To make a wet mount, once the specimen and liquid have been placed on the slide, the cover slip is lowered on to the specimen from a 45 degree angle. This reduces the chance of air bubbles being trapped under the cover slip. Air bubbles obscure anything that's underneath them on the slide.
How to Make a Wet Mount
Looking at Onion Cells Under a Microscope
Some transparent items, such as onion cells, can be seen most clearly when they are stained. The stain is absorbed by the cell parts, especially the nucleus, increasing their visibility.
To obtain cells from an onion, the onion should be broken into layers. The inner curve of each layer is covered with a thin piece of tissue which can be peeled off by fingers or with tweezers. This tissue should be spread out on a slide. A drop of iodine and a cover slip should then be added. After about three minutes the cells should be nicely stained.
Iodine is readily available in drug stores. Since iodine stains human skin cells as well as onion cells, it might be a good idea for children to wear protective gloves during this exercise.
Since our skin is made of cells, both skin and microscope specimens can be coloured by biological stains. Children should use safe stains under safe conditions.
Examining Cheek Cells
The cells lining the inside of the cheeks are attached very loosely to the cheek and are constantly being shed. If the lining is rubbed (not scraped) with the flat end of a clean toothpick, cheek cells can be collected. The material on the toothpick can be smeared on a slide and a wet mount made with a drop of stain.
The best stain for cheek cells is methylene blue, which can be bought at pet or aquarium stores. A 1% solution is used to stain cells. This stain is very popular and is widely used in schools. It's not considered to be dangerous in small quantities, although it does stain skin and clothes. However, methylene blue is toxic at high concentrations.
In a home situation, an adult should apply the stain to the slide containing a child's cheek cells and the methylene blue bottle should be kept out of the reach of children. Once again, it's a good idea for a child to wear gloves.
Examining their own cheek cells is a very worthwhile activity for children. They are often excited to see cells that have come from their own body.

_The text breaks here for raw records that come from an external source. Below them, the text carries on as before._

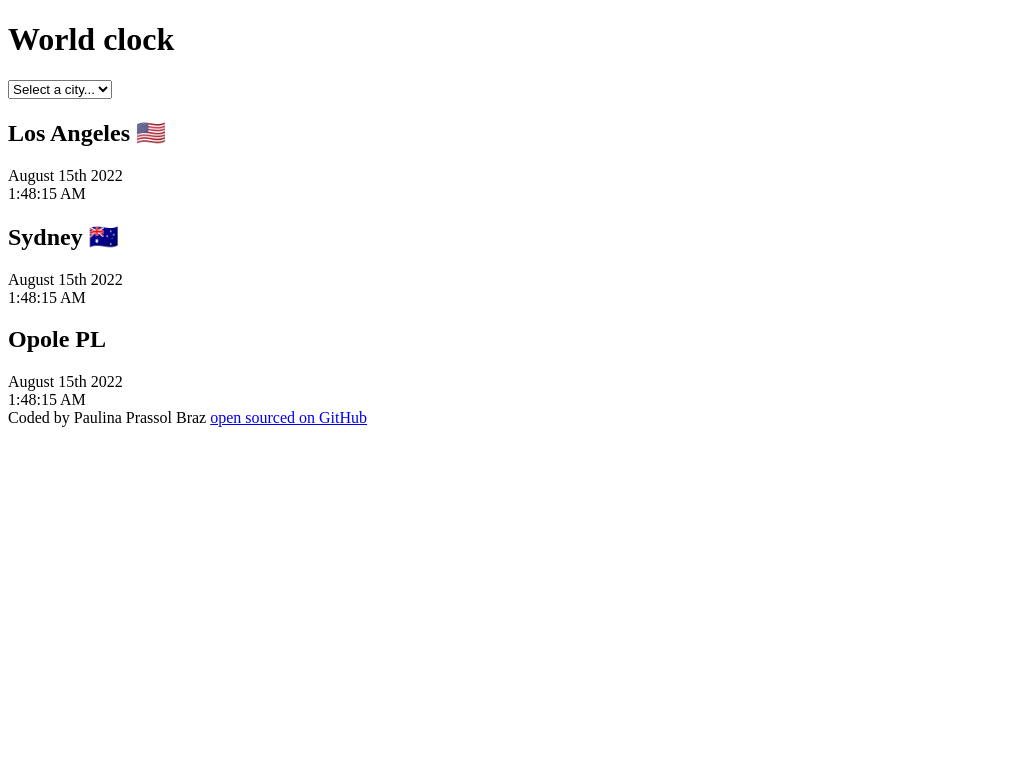
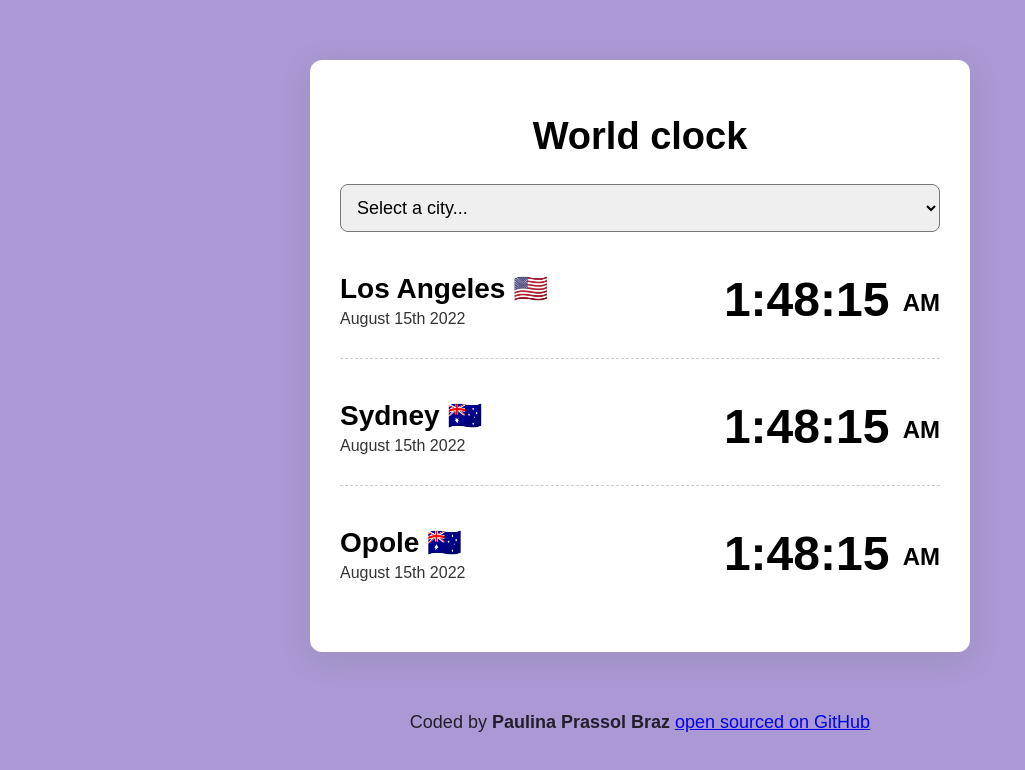
Before and after one commit to PaulinaBraz/World-Clock-Project, a plain HTML site: page index.html in a window 1280 px wide. Shown: the whole page, without its empty margins (0-1025 px from the left). Drawn offline with Linux system fonts and the light colour scheme.

Commit message:
Added CSS

```diff
--- a/css/style.css
+++ b/css/style.css
@@ -0,0 +1,65 @@
+body {
+  background-color: #aa99d4;
+  font-family: sans-serif;
+}
+
+h1 {
+  text-align: center;
+  font-family: sans-serif;
+  font-size: 38px;
+}
+
+h2 {
+  margin: 0 0 5px;
+  font-size: 28px;
+}
+
+select {
+  display: block;
+  width: 100%;
+  font-size: 18px;
+  border-radius: 8px;
+  padding: 12px;
+}
+
+.container {
+  max-width: 600px;
+  margin: 60px auto;
+  background: white;
+  padding: 30px;
+  box-shadow: rgba(100, 100, 111, 0.2) 0px 7px 29px 0px;
+  border-radius: 12px;
+}
+
+.city {
+  display: flex;
+  margin: 10px 0;
+  justify-content: space-between;
+  padding: 30px 0;
+  border-bottom: 1px dashed rgba(0, 0, 0, 0.2);
+}
+
+.city:last-child {
+  border: none;
+}
+
+.date {
+  opacity: 0.8;
+}
+
+.time {
+  font-size: 48px;
+  font-weight: bold;
+}
+
+.time small {
+  font-size: 24px;
+  vertical-align: middle;
+  line-height: 48px;
+}
+
+footer {
+  text-align: center;
+  font-size: 18px;
+  color: rgba(0, 0, 0, 0.8);
+}
--- a/index.html
+++ b/index.html
@@ -18,24 +18,29 @@
         <option value="">Paris</option>
       </select>
       <div class="city">
-        <h2>Los Angeles 🇺🇸</h2>
-        <div class="date">August 15th 2022</div>
-        <div class="time">1:48:15 AM</div>
+        <div>
+          <h2>Los Angeles 🇺🇸</h2>
+          <div class="date">August 15th 2022</div>
+        </div>
+        <div class="time">1:48:15 <small>AM</small></div>
       </div>
       <div class="city">
-        <h2>Sydney 🇦🇺</h2>
-        <div class="date">August 15th 2022</div>
-        <div class="time">1:48:15 AM</div>
+        <div>
+          <h2>Sydney 🇦🇺</h2>
+          <div class="date">August 15th 2022</div>
+        </div>
+        <div class="time">1:48:15 <small>AM</small></div>
       </div>
       <div class="city">
-        <h2>Opole PL</h2>
-        <div class="date">August 15th 2022</div>
-        <div class="time">1:48:15 AM</div>
+        <div>
+          <h2>Opole 🇦🇺</h2>
+          <div class="date">August 15th 2022</div>
+        </div>
+        <div class="time">1:48:15 <small>AM</small></div>
       </div>
     </div>
-    <div></div>
     <footer>
-      Coded by Paulina Prassol Braz
+      Coded by <strong>Paulina Prassol Braz</strong>
       <a href="https://github.com/PaulinaBraz/World-Clock-Project">
         open sourced on GitHub</a
       >
```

Prepared slides that are purchased from a store or science supply company can be both interesting and educational. Although my students prefer to make their own slides, they are happy to look at prepared slides when it's either too difficult or impossible to make the equivalent slide in class. The slides are usually stained to emphasis certain parts.
Prepared slides are sold individually and in collections. When buying a collection, it's important to discover what slides are in the collection. Some may not be appropriate for a particular child. For example, there may be too many plant slides compared to animal slides, or vice versa. There may also be some slides that a child or parent may find objectionable, such as ones made from a dog's body.
Microscopic Hunters in Pond Water
Microorganisms in Pond Water
Pond or lake water can be fascinating to examine under a microscope. This is especially true in late spring, summer, and early fall when many pond creatures are active.
Adding a bit of sediment from the bottom of the pond or a few leaves of aquatic plants to a container of pond water can increase the variety of organisms seen. Some pond microorganisms spend their lives attached to a surface instead of swimming freely through the water.
Small organisms that aren't microscopic can also be collected from ponds and examined under a microscope. My classes love to look at mosquito larvae, for example. They are so big that often only part of their body fills the screen at low power, but they are very interesting to observe.
Looking at items under a microscope is an educational, enriching, and entertaining experience for both children and adults. The enjoyment can last through childhood and into adulthood, as it has for me. The amazement of seeing living things and details that are normally invisible never fades.
References and Resources
© 2014 Linda Crampton